→ **THE PROBLEM**
Bring together copies of the lines in the data below that contain the word "Pclass".

→ **EXERCISE INPUT**
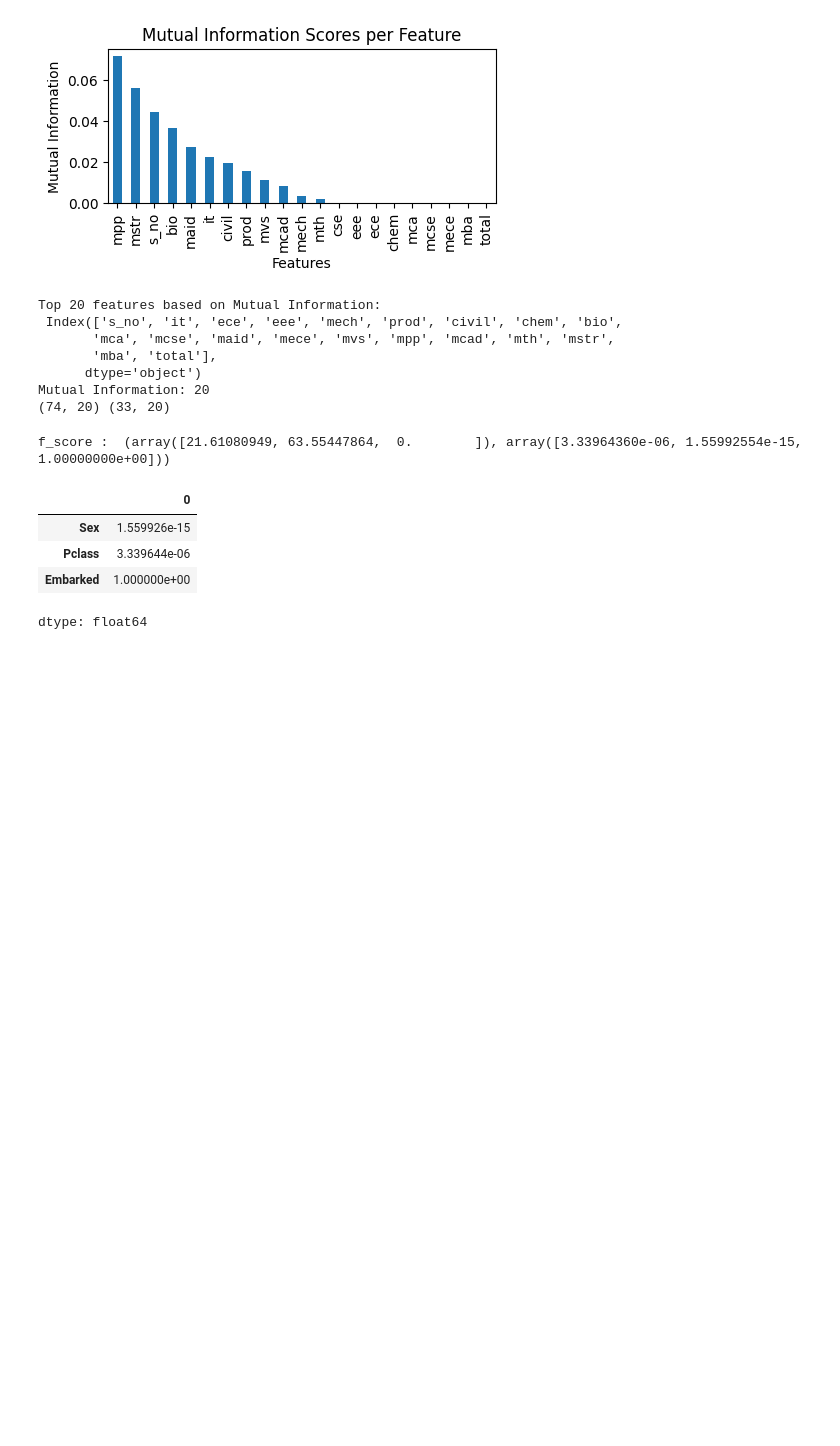
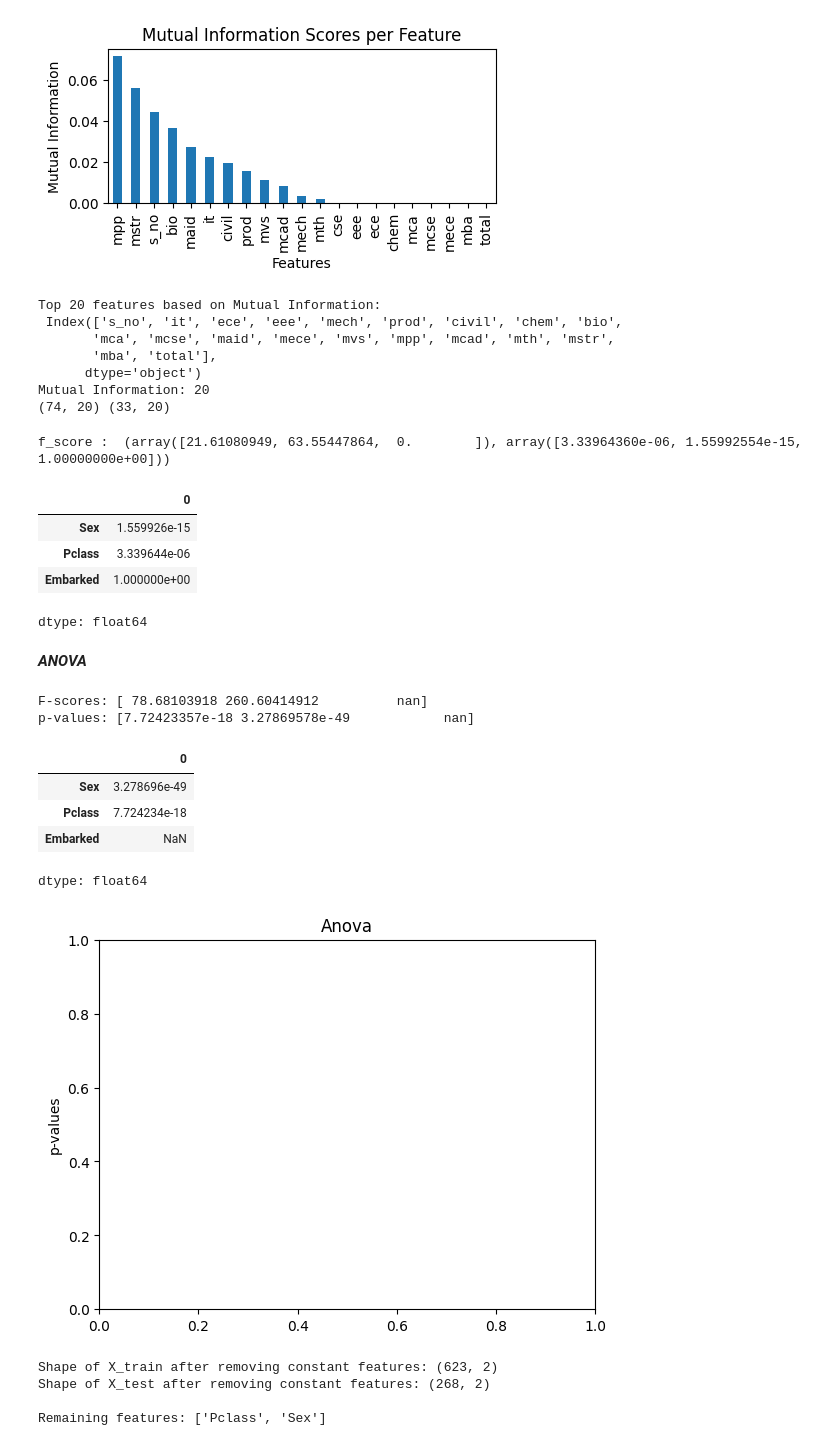
Before and after one commit to shashidhar078/MyPandas, a Jupyter notebook: pandasbasic.ipynb, the cells around one changed output. Saved outputs shown, nothing was run; the diff lists cells and outputs as text; code cells hidden in the pictures; blank space fills up the shorter version.

```diff
--- a/pandasbasic.ipynb
+++ b/pandasbasic.ipynb
@@ -616,3 +618,49 @@ f_score :  (array([21.61080949, 63.55447864,  0.        ]), array([3.33964360e-0
 | Pclass | 3.339644e-06 |
 | Embarked | 1.000000e+00 |
 dtype: float64
+# %% [markdown]
+***ANOVA***
+# %%
+from sklearn.feature_selection import f_classif
+f_score, p_value = f_classif(X_train.fillna(0), y_train)
+print("F-scores:", f_score)
+print("p-values:", p_value)
+p_values = pd.Series(p_value)
+p_values.index = X_train.columns
+# p_values.sort_values(ascending=True).plot.bar(figsize=(20, 6), rot=45)
+plt.ylabel("p-values")
+plt.title("Anova")
+p_values.sort_values(ascending=True)
+# %% [output]
+F-scores: [ 78.68103918 260.60414912          nan]
+p-values: [7.72423357e-18 3.27869578e-49            nan]
+|  | 0 |
+| Sex | 3.278696e-49 |
+| Pclass | 7.724234e-18 |
+| Embarked | NaN |
+dtype: float64
+[figure, added]
+# %%
+from sklearn.feature_selection import VarianceThreshold
+
+# Initialize VarianceThreshold with a threshold of 0 to remove features with no variance
+selector = VarianceThreshold(threshold=0)
+
+# Fit the selector on the training data (after filling NaN values)
+selector.fit(X_train.fillna(0))
+
+# Get the names of the features that are not constant
+non_constant_features = X_train.columns[selector.get_support()]
+
+# Remove constant features from the training and testing sets
+X_train_reduced = X_train[non_constant_features]
+X_test_reduced = X_test[non_constant_features]
+
+print("Shape of X_train after removing constant features:", X_train_reduced.shape)
+print("Shape of X_test after removing constant features:", X_test_reduced.shape)
+print("\nRemaining features:", non_constant_features.tolist())
+# %% [output]
+Shape of X_train after removing constant features: (623, 2)
+Shape of X_test after removing constant features: (268, 2)
+
+Remaining features: ['Pclass', 'Sex']
```
Also changed, not shown: parts of 8 cells of this notebook.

→ **FINISHED EXERCISE**
 | Pclass | 3.339644e-06 |
+| Pclass | 7.724234e-18 |
+Remaining features: ['Pclass', 'Sex']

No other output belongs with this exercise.